[Stored items]
■ ■ ■ ■ ■ ■ ■
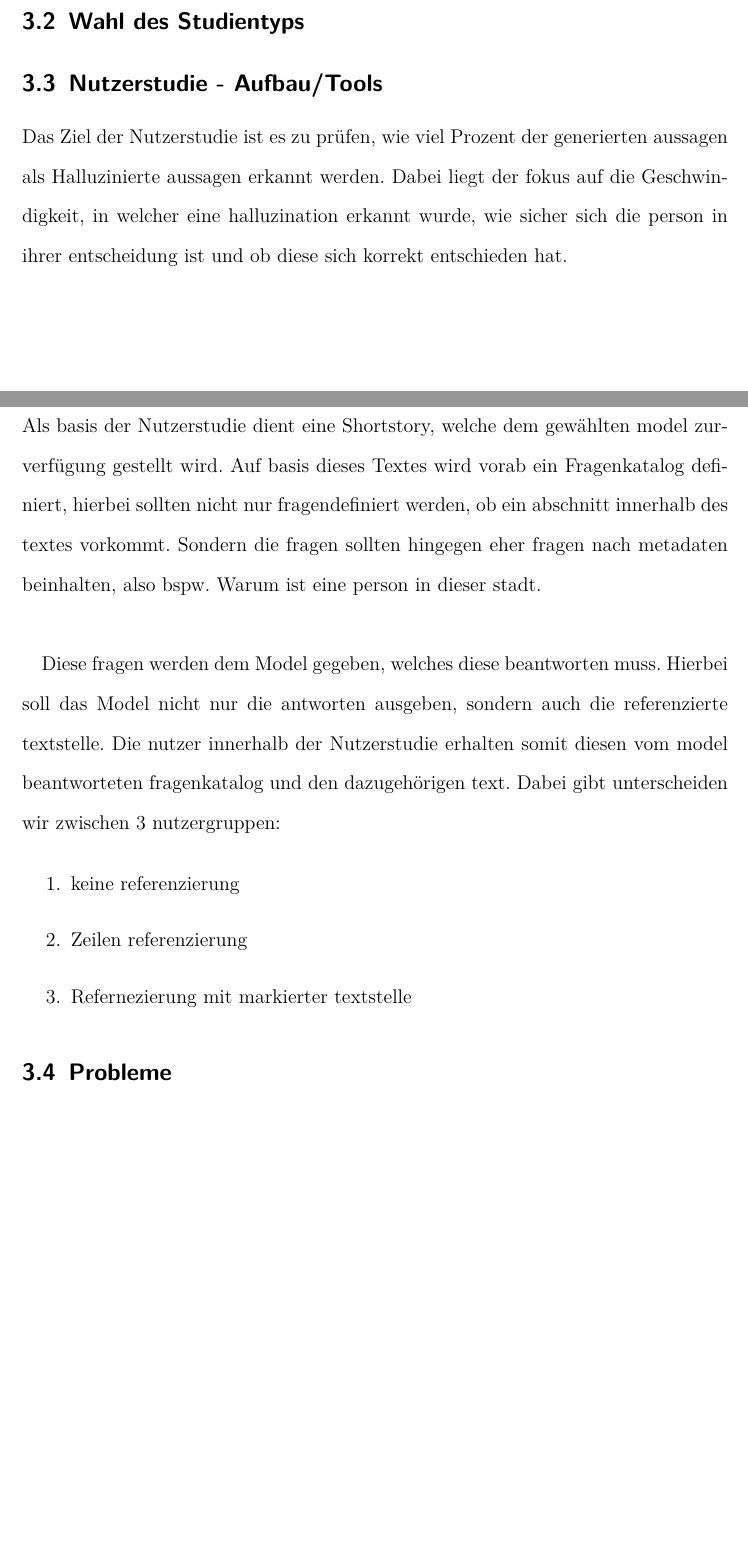
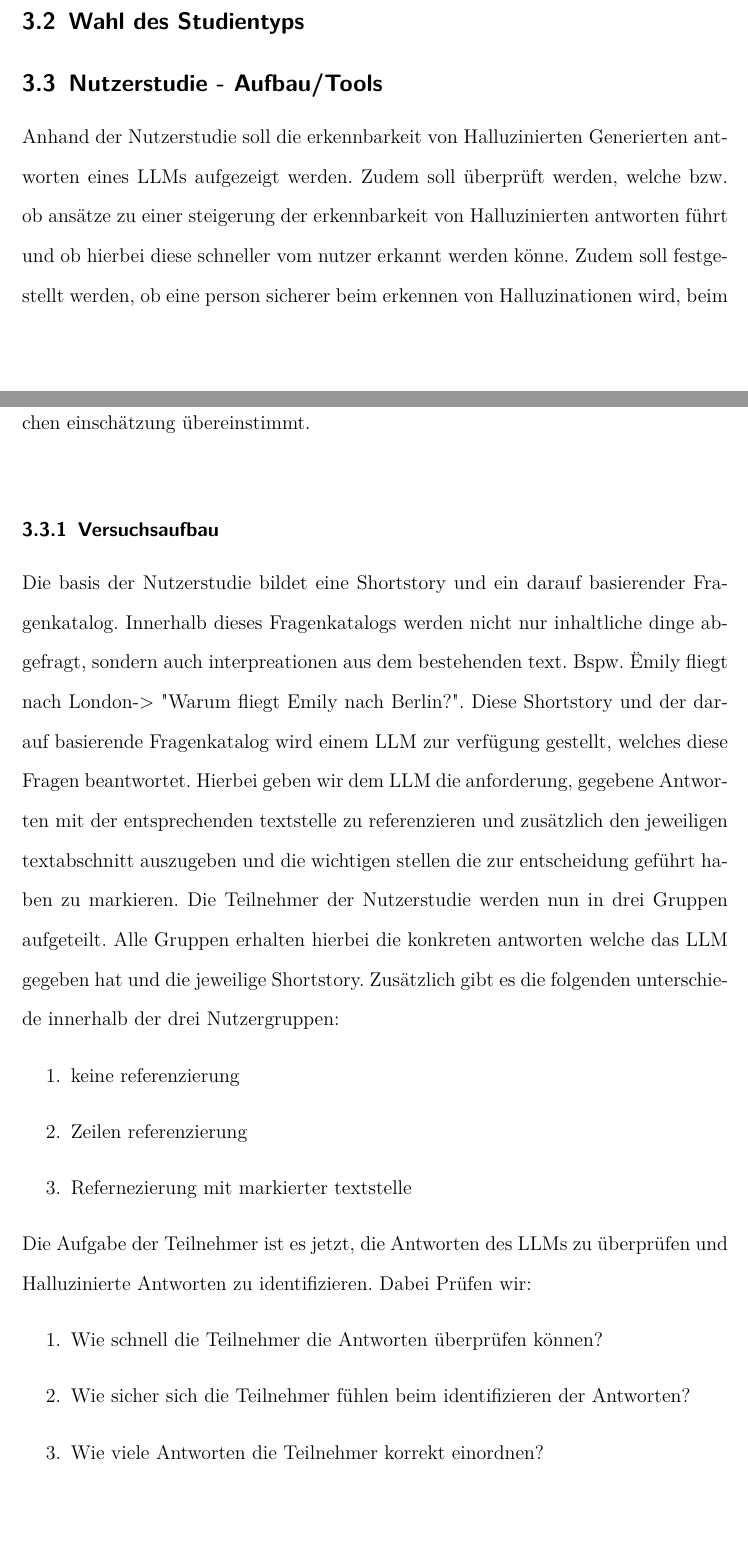
Before and after one commit to rosfisch/Studienarbeit, a LaTeX document (main.tex, which reads sections/implementation/Nutzerstudie.tex): two parts of pages 7 and 8 of 8 before the commit and two parts of pages 7 and 8 of 9 after it, joined at a grey line, cut so that both start at the same text, the shorter picture padded with empty space. Compiled offline with pdfLaTeX.

Commit message:
nutzerstudie überarbeitet

```diff
--- a/sections/implementation/Nutzerstudie.tex
+++ b/sections/implementation/Nutzerstudie.tex
@@ -1,20 +1,18 @@
 \subsection{Nutzerstudie - Aufbau/Tools}
-Das Ziel der Nutzerstudie ist es zu prüfen, wie viel Prozent der generierten aussagen als Halluzinierte aussagen erkannt werden.
-Dabei liegt der fokus auf die Geschwindigkeit, in welcher eine halluzination erkannt wurde, wie sicher sich die person in ihrer entscheidung ist und ob diese sich korrekt entschieden hat.
+Anhand der Nutzerstudie soll die erkennbarkeit von Halluzinierten Generierten antworten eines LLMs aufgezeigt werden. Zudem soll überprüft werden, welche bzw. ob ansätze zu einer steigerung der erkennbarkeit von Halluzinierten antworten führt und ob hierbei diese schneller vom nutzer erkannt werden könne. Zudem soll festgestellt werden, ob eine person sicherer beim erkennen von Halluzinationen wird, beim verwenden gewisser hilfsmittel? Und ob diese selbsteinschätzung mit der tatsächlichen einschätzung übereinstimmt.
 \\
-
 \subsubsection{Versuchsaufbau}
-Als basis der Nutzerstudie dient eine Shortstory, welche dem gewählten model zurverfügung gestellt wird.
-Auf basis dieses Textes wird vorab ein Fragenkatalog definiert, hierbei sollten nicht nur fragendefiniert werden, ob ein abschnitt innerhalb des textes vorkommt.
-Sondern die fragen sollten hingegen eher fragen nach metadaten beinhalten, also bspw. Warum ist eine person in dieser stadt.
-\\
-
-Diese fragen werden dem Model gegeben, welches diese beantworten muss. Hierbei soll das Model nicht nur die antworten ausgeben, sondern auch die referenzierte textstelle.
-Die nutzer innerhalb der Nutzerstudie erhalten somit diesen vom model beantworteten fragenkatalog und den dazugehörigen text.
-Dabei gibt unterscheiden wir zwischen 3 nutzergruppen:
-
+Die basis der Nutzerstudie bildet eine Shortstory und ein darauf basierender Fragenkatalog. Innerhalb dieses Fragenkatalogs werden nicht nur inhaltliche dinge abgefragt, sondern auch interpreationen aus dem bestehenden text. Bspw. "Emily fliegt nach London" => "Warum fliegt Emily nach Berlin?".
+Diese Shortstory und der darauf basierende Fragenkatalog wird einem LLM zur verfügung gestellt, welches diese Fragen beantwortet. Hierbei geben wir dem LLM die anforderung, gegebene Antworten mit der entsprechenden textstelle zu referenzieren und zusätzlich den jeweiligen textabschnitt auszugeben und die wichtigen stellen die zur entscheidung geführt haben zu markieren.
+Die Teilnehmer der Nutzerstudie werden nun in drei Gruppen aufgeteilt. Alle Gruppen erhalten hierbei die konkreten antworten welche das LLM gegeben hat und die jeweilige Shortstory. Zusätzlich gibt es die folgenden unterschiede innerhalb der drei Nutzergruppen:
 \begin{enumerate}
     \item keine referenzierung
     \item Zeilen referenzierung
     \item Refernezierung mit markierter textstelle
 \end{enumerate}
+Die Aufgabe der Teilnehmer ist es jetzt, die Antworten des LLMs zu überprüfen und Halluzinierte Antworten zu identifizieren. Dabei Prüfen wir:
+\begin{enumerate}
+    \item Wie schnell die Teilnehmer die Antworten überprüfen können?
+    \item Wie sicher sich die Teilnehmer fühlen beim identifizieren der Antworten?
+    \item Wie viele Antworten die Teilnehmer korrekt einordnen?
+\end{enumerate}
```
■ ■ ■ ■ ■ ■ ■
The records above are to be copied exactly, without their pictures.

• [SOLUTION TO THE PROBLEM]:
Before and after one commit to rosfisch/Studienarbeit, a LaTeX document (main.tex, which reads sections/implementation/Nutzerstudie.tex): two parts of pages 7 and 8 of 8 before the commit and two parts of pages 7 and 8 of 9 after it, joined at a grey line, cut so that both start at the same text, the shorter picture padded with empty space. Compiled offline with pdfLaTeX.

Commit message:
nutzerstudie überarbeitet

```diff
--- a/sections/implementation/Nutzerstudie.tex
+++ b/sections/implementation/Nutzerstudie.tex
@@ -1,20 +1,18 @@
 \subsection{Nutzerstudie - Aufbau/Tools}
-Das Ziel der Nutzerstudie ist es zu prüfen, wie viel Prozent der generierten aussagen als Halluzinierte aussagen erkannt werden.
-Dabei liegt der fokus auf die Geschwindigkeit, in welcher eine halluzination erkannt wurde, wie sicher sich die person in ihrer entscheidung ist und ob diese sich korrekt entschieden hat.
+Anhand der Nutzerstudie soll die erkennbarkeit von Halluzinierten Generierten antworten eines LLMs aufgezeigt werden. Zudem soll überprüft werden, welche bzw. ob ansätze zu einer steigerung der erkennbarkeit von Halluzinierten antworten führt und ob hierbei diese schneller vom nutzer erkannt werden könne. Zudem soll festgestellt werden, ob eine person sicherer beim erkennen von Halluzinationen wird, beim verwenden gewisser hilfsmittel? Und ob diese selbsteinschätzung mit der tatsächlichen einschätzung übereinstimmt.
 \\
-
 \subsubsection{Versuchsaufbau}
-Als basis der Nutzerstudie dient eine Shortstory, welche dem gewählten model zurverfügung gestellt wird.
-Auf basis dieses Textes wird vorab ein Fragenkatalog definiert, hierbei sollten nicht nur fragendefiniert werden, ob ein abschnitt innerhalb des textes vorkommt.
-Sondern die fragen sollten hingegen eher fragen nach metadaten beinhalten, also bspw. Warum ist eine person in dieser stadt.
-\\
-
-Diese fragen werden dem Model gegeben, welches diese beantworten muss. Hierbei soll das Model nicht nur die antworten ausgeben, sondern auch die referenzierte textstelle.
-Die nutzer innerhalb der Nutzerstudie erhalten somit diesen vom model beantworteten fragenkatalog und den dazugehörigen text.
-Dabei gibt unterscheiden wir zwischen 3 nutzergruppen:
-
+Die basis der Nutzerstudie bildet eine Shortstory und ein darauf basierender Fragenkatalog. Innerhalb dieses Fragenkatalogs werden nicht nur inhaltliche dinge abgefragt, sondern auch interpreationen aus dem bestehenden text. Bspw. "Emily fliegt nach London" => "Warum fliegt Emily nach Berlin?".
+Diese Shortstory und der darauf basierende Fragenkatalog wird einem LLM zur verfügung gestellt, welches diese Fragen beantwortet. Hierbei geben wir dem LLM die anforderung, gegebene Antworten mit der entsprechenden textstelle zu referenzieren und zusätzlich den jeweiligen textabschnitt auszugeben und die wichtigen stellen die zur entscheidung geführt haben zu markieren.
+Die Teilnehmer der Nutzerstudie werden nun in drei Gruppen aufgeteilt. Alle Gruppen erhalten hierbei die konkreten antworten welche das LLM gegeben hat und die jeweilige Shortstory. Zusätzlich gibt es die folgenden unterschiede innerhalb der drei Nutzergruppen:
 \begin{enumerate}
     \item keine referenzierung
     \item Zeilen referenzierung
     \item Refernezierung mit markierter textstelle
 \end{enumerate}
+Die Aufgabe der Teilnehmer ist es jetzt, die Antworten des LLMs zu überprüfen und Halluzinierte Antworten zu identifizieren. Dabei Prüfen wir:
+\begin{enumerate}
+    \item Wie schnell die Teilnehmer die Antworten überprüfen können?
+    \item Wie sicher sich die Teilnehmer fühlen beim identifizieren der Antworten?
+    \item Wie viele Antworten die Teilnehmer korrekt einordnen?
+\end{enumerate}
```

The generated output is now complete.